Problem description
From the listing below, extract every line in which the word "empty" appears.
Source material below:
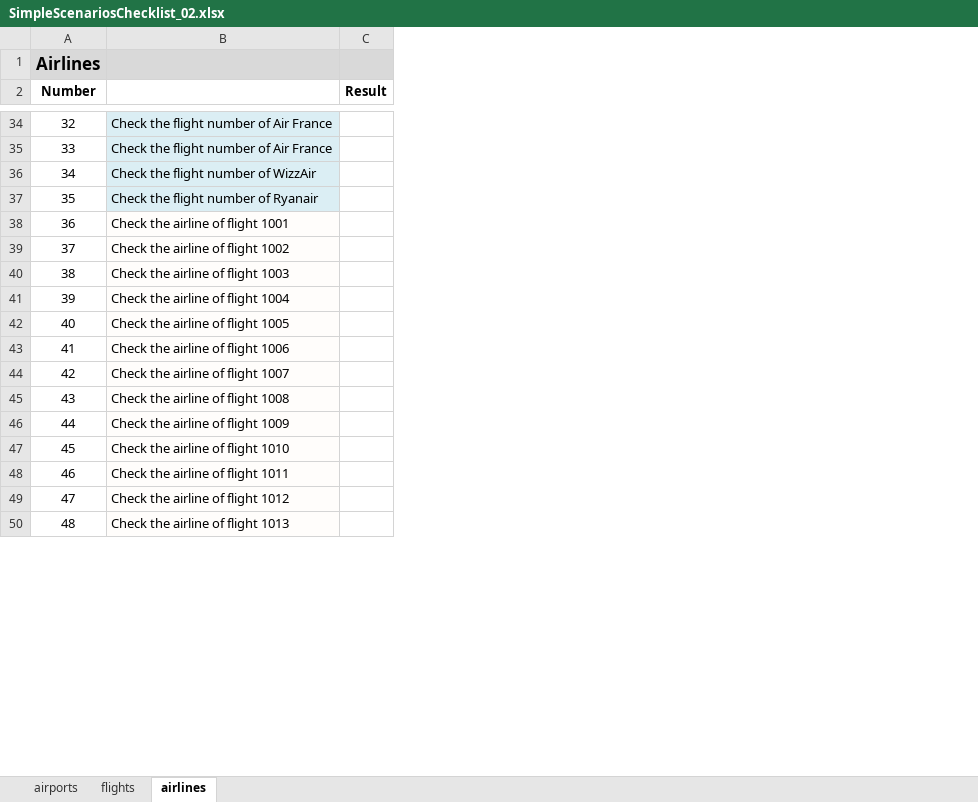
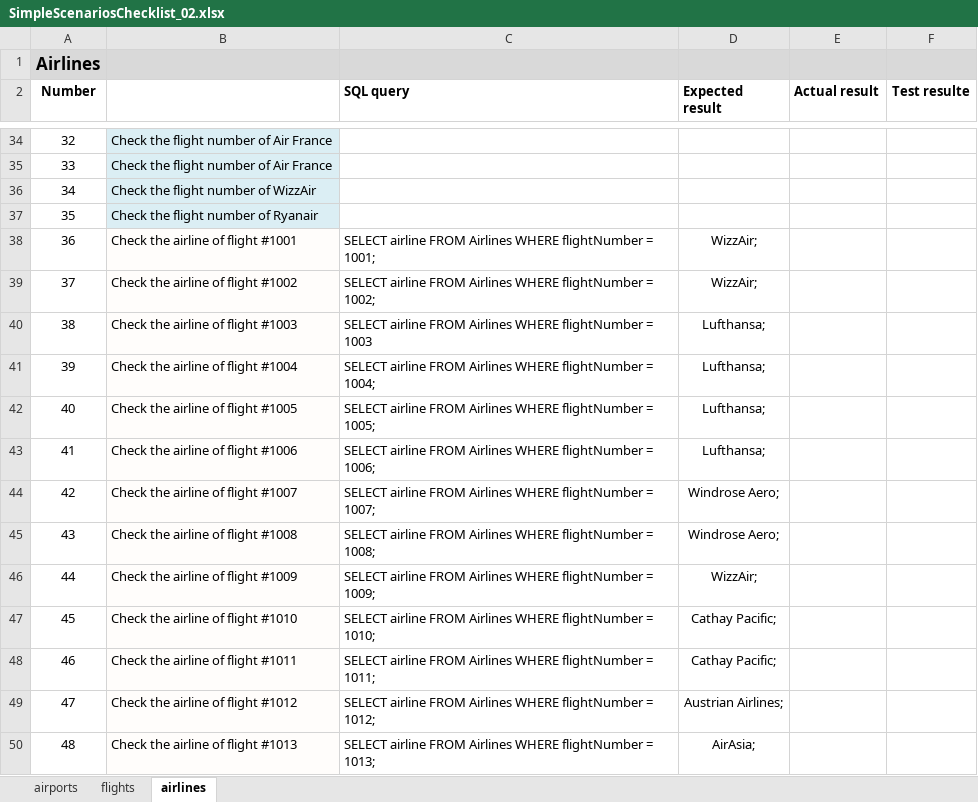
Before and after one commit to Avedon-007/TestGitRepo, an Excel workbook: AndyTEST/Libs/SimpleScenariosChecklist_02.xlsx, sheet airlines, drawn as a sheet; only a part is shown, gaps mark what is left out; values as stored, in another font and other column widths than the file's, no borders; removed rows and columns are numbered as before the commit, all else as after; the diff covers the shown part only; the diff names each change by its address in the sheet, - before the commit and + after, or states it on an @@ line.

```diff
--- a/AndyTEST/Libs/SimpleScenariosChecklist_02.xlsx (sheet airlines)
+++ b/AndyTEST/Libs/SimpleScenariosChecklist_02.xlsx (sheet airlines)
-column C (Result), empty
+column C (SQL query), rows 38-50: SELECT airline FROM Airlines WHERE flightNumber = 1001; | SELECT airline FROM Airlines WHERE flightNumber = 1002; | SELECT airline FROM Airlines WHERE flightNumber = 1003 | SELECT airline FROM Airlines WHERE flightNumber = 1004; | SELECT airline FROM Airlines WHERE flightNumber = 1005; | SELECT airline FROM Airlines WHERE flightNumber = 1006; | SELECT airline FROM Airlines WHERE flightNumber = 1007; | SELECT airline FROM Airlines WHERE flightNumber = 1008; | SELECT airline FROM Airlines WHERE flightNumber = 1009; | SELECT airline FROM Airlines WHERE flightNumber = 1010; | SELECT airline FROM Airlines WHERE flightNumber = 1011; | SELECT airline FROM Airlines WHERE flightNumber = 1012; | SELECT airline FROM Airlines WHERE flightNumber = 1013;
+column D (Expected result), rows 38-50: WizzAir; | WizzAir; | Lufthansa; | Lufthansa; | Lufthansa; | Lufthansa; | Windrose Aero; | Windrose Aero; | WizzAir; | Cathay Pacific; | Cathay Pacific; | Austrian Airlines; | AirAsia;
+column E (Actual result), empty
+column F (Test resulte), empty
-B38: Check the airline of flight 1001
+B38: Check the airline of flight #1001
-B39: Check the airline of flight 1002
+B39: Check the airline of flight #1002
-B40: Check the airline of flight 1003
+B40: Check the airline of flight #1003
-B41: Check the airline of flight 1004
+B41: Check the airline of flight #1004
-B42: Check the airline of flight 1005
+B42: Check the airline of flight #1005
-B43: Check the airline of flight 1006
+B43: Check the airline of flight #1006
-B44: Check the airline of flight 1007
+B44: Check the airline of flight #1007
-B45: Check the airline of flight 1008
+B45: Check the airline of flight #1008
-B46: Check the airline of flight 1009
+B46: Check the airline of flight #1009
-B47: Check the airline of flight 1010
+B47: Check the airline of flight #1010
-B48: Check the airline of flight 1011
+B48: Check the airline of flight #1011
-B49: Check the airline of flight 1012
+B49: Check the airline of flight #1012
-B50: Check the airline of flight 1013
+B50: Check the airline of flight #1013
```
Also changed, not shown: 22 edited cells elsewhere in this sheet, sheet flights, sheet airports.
End of Source material.
Source material below:
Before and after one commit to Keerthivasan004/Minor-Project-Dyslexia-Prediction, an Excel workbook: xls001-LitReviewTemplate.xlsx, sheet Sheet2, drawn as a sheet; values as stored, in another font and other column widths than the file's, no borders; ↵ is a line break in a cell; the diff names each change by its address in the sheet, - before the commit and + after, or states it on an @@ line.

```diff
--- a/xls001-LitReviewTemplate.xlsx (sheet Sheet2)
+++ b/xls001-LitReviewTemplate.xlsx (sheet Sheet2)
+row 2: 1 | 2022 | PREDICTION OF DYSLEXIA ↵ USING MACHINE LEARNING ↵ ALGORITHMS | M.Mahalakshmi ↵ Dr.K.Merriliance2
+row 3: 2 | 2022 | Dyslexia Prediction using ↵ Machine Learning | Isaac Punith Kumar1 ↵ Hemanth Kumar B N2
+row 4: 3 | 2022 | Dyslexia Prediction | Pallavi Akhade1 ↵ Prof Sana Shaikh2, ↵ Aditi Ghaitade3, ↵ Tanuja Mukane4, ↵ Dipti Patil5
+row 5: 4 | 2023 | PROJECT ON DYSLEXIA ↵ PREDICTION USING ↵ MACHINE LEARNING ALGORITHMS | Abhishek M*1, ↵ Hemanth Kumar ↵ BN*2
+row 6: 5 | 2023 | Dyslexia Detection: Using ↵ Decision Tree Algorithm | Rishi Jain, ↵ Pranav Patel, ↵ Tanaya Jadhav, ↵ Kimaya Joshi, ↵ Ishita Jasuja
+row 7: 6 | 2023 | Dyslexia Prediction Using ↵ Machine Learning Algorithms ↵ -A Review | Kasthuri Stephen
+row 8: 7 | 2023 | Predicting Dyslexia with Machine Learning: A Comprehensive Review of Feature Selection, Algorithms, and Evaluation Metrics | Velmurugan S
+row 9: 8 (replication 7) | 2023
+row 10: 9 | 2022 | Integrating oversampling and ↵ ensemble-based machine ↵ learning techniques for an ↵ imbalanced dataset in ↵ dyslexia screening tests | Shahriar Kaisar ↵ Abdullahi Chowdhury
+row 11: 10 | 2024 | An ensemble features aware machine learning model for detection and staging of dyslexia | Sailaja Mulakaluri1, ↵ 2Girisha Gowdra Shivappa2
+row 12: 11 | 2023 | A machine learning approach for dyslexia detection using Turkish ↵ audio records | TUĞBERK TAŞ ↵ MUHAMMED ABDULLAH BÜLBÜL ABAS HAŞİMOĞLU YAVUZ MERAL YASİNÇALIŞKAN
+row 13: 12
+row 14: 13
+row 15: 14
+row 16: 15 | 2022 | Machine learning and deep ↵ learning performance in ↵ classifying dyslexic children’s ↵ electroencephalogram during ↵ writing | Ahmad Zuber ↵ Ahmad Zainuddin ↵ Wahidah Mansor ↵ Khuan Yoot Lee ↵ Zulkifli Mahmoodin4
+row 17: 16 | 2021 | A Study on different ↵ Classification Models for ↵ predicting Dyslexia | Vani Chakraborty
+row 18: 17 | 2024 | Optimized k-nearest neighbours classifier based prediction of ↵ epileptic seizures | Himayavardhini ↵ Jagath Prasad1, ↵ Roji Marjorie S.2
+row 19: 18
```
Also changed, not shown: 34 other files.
End of Source material.
Result
-column C (Result), empty
+column E (Actual result), empty
+column F (Test resulte), empty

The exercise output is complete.